Slaid Cleaves, Everything You Love Will Be Taken Away (A, e) -- Speaking of fun, it would be a mistake to bypass a Slaid Cleaves album just because the title is depressing. Cleaves doesn't shy away from incredibly sad subject matter, but neither does he wallow in it. His subjects might get beaten up by life, but they let shine some genuine character. Cleaves songs can be grimly funny, angry, cussedly stubborn ... they are all, in their sour-breathed way, determinedly life-affirming. This disc, as with Broke Down, is going to be played for a long, long time.

Steve Earle, Townes
(A) -- I acknowledge that Townes Van Zandt was an incredible songwriter and an unforgettable performer. But I like Earle's stuff better. I'm not entirely sure why, except that Earle's craft and sensibility have improved since he cleaned up, while TVZ often slid toward an amber-hued sentimentality. Earle is doing this (frequently with his son, Justin Townes Earle) because he knew and loved the man, and that certainly makes the project a deep pleasure to listen to. But I'm looking forward to his next album of original material.
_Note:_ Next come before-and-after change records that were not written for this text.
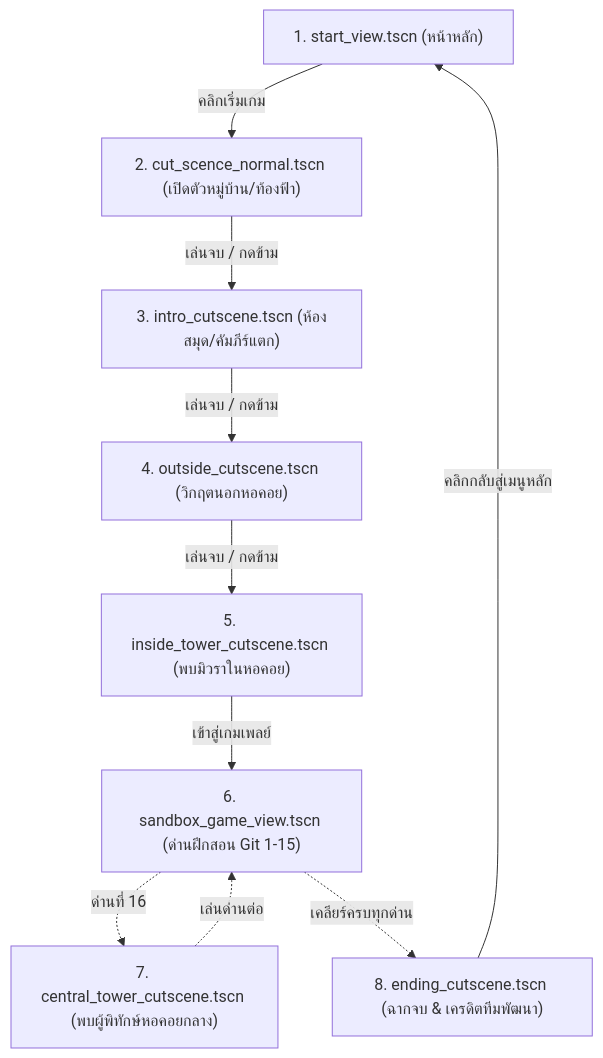
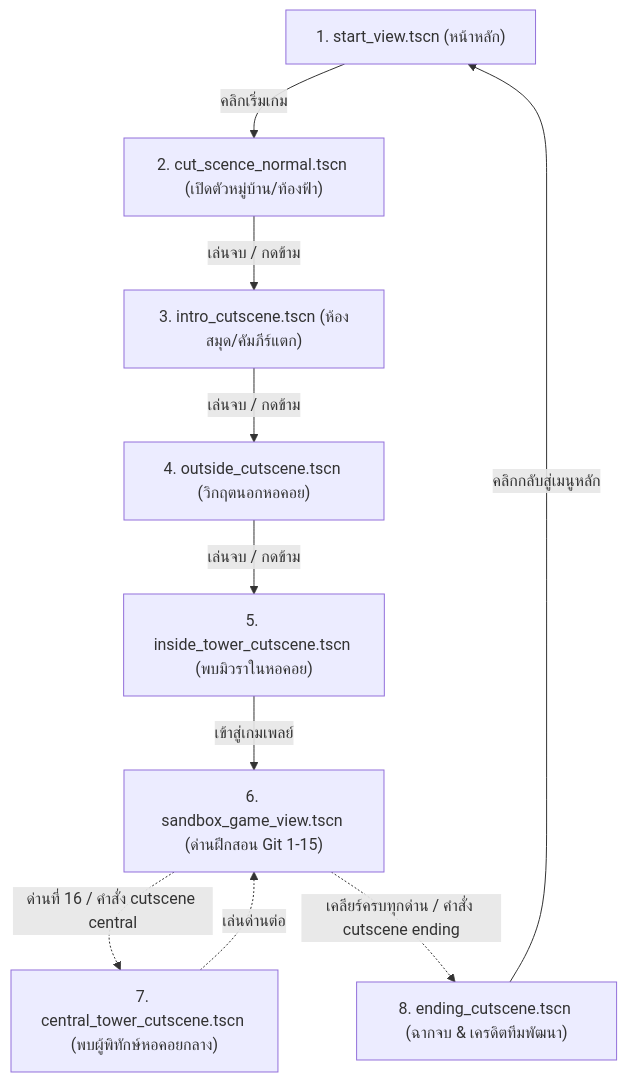
Before and after one commit to PetchAuisui/Demo-Game-Git-Diwaa: the first of 2 diagrams in docs/cutscene-controls.md, drawn with Mermaid. The commit also changed other lines of this file and 1 other file, not shown here.

First line of the commit message:
feat(sandbox): add cutscene test commands in sandbox terminal

````diff
--- a/docs/cutscene-controls.md
+++ b/docs/cutscene-controls.md
@@ -95,14 +95,14 @@
 ```mermaid
 flowchart TD
     Start["1. start_view.tscn (หน้าหลัก)"] -->|"คลิกเริ่มเกม"| Normal["2. cut_scence_normal.tscn (เปิดตัวหมู่บ้าน/ท้องฟ้า)"]
     Normal -->|"เล่นจบ / กดข้าม"| Intro["3. intro_cutscene.tscn (ห้องสมุด/คัมภีร์แตก)"]
     Intro -->|"เล่นจบ / กดข้าม"| Outside["4. outside_cutscene.tscn (วิกฤตนอกหอคอย)"]
     Outside -->|"เล่นจบ / กดข้าม"| InsideTower["5. inside_tower_cutscene.tscn (พบมิวราในหอคอย)"]
     InsideTower -->|"เข้าสู่เกมเพลย์"| Sandbox["6. sandbox_game_view.tscn (ด่านฝึกสอน Git 1-15)"]
     
-    Sandbox -.->|"ด่านที่ 16"| CentralTower["7. central_tower_cutscene.tscn (พบผู้พิทักษ์หอคอยกลาง)"]
+    Sandbox -.->|"ด่านที่ 16 / คำสั่ง cutscene central"| CentralTower["7. central_tower_cutscene.tscn (พบผู้พิทักษ์หอคอยกลาง)"]
     CentralTower -.->|"เล่นด่านต่อ"| Sandbox
     
-    Sandbox -.->|"เคลียร์ครบทุกด่าน"| Ending["8. ending_cutscene.tscn (ฉากจบ & เครดิตทีมพัฒนา)"]
+    Sandbox -.->|"เคลียร์ครบทุกด่าน / คำสั่ง cutscene ending"| Ending["8. ending_cutscene.tscn (ฉากจบ & เครดิตทีมพัฒนา)"]
     Ending -->|"คลิกกลับสู่เมนูหลัก"| Start
 ```
````
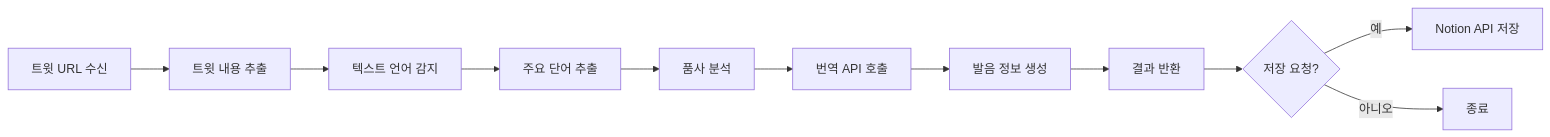
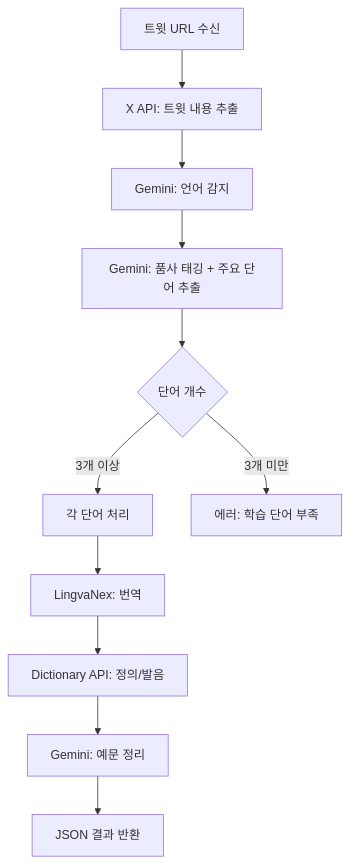
Before and after one commit to wrtn-edu-swu-bootcamp/project_16: the sixth of 8 diagrams in docs/서비스_기획안.md, drawn with Mermaid. The commit also changed other lines of this file and 2 other files, not shown here.

````diff
--- a/docs/서비스_기획안.md
+++ b/docs/서비스_기획안.md
@@ -360,13 +388,13 @@
 ```mermaid
-flowchart LR
-    A[트윗 URL 수신] --> B[트윗 내용 추출]
-    B --> C[텍스트 언어 감지]
-    C --> D[주요 단어 추출]
-    D --> E[품사 분석]
-    E --> F[번역 API 호출]
-    F --> G[발음 정보 생성]
-    G --> H[결과 반환]
-    H --> I{저장 요청?}
-    I -->|예| J[Notion API 저장]
-    I -->|아니오| K[종료]
+flowchart TD
+    A[트윗 URL 수신] --> B[X API: 트윗 내용 추출]
+    B --> C[Gemini: 언어 감지]
+    C --> D[Gemini: 품사 태깅 + 주요 단어 추출]
+    D --> E{단어 개수}
+    E -->|3개 이상| F[각 단어 처리]
+    E -->|3개 미만| G[에러: 학습 단어 부족]
+    F --> H[LingvaNex: 번역]
+    H --> I[Dictionary API: 정의/발음]
+    I --> J[Gemini: 예문 정리]
+    J --> K[JSON 결과 반환]
 ```
````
Sarah Borges & The Broken Singles, The Stars Are Out
(A, e) -- getting back to the fun: I'd like to compare Sarah's style to Joan Jett or Lucinda Williams (when she feels like cutting loose), but Borges and the Broken Singles have their own thing happening. If you're like me, you want to hear what this sounds like (you won't be disappointed).


DarkoV said...

Dead on with all CD's noted.
I'd put the Slaid Cleaves album close to the top of the "Driving into the Ditch" list. His lyrics stomp on every last desperate fingernail hold on happiness while his voice, sometimes a touch below a squeal, lets you know you're not getting out of this album with a hint of a smile. The antitode, as you pointed out, is to play Potato Hole immediately.
And loudly.

Rob in Victoria said...

I'm rapidly becoming a HUGE DBT fan (Plastic Flowers on the Highway is playing -- loud -- as I type this). If you get a chance to see them live, don't hesitate (though do moderate your Jack Daniels consumption. I speak from experience)

If you're looking to get a sense of that experience, you should pick up their Live at the 40 Watt dvd -- 20+ songs from the first nights of their The Dirty South tour. Worth it for the encores alone. Hell, worth if for People Who Died alone...

They might just be the greatest rock and roll band in the world right now.

Whisky Prajer said...

DV - I guess it's just me, 'cos I do find Mr. Cleaves strangely uplifting. Maybe it's just a Finally someone's singing songs I can relate to reaction.

RiV - man, it is all about the performance for those guys. And it is remarkable how their performances seem to induce one toward inebriation. Remarkable also how PWD seems to have become their song.

Rob in Victoria said...

Well, for me it's the whole of the second disc of Southern Rock Opera. Esp Let There Be Rock.

Which is how I ended up covered in whiskey in Seattle last November. When jubiliantly cheering a stunning encore, with all of the Hold Steady and the DBTs (and I'm pretty sure a gorilla) performing the song, it's best to ensure that you're holding an empty glass before wildly whooping with it over your head.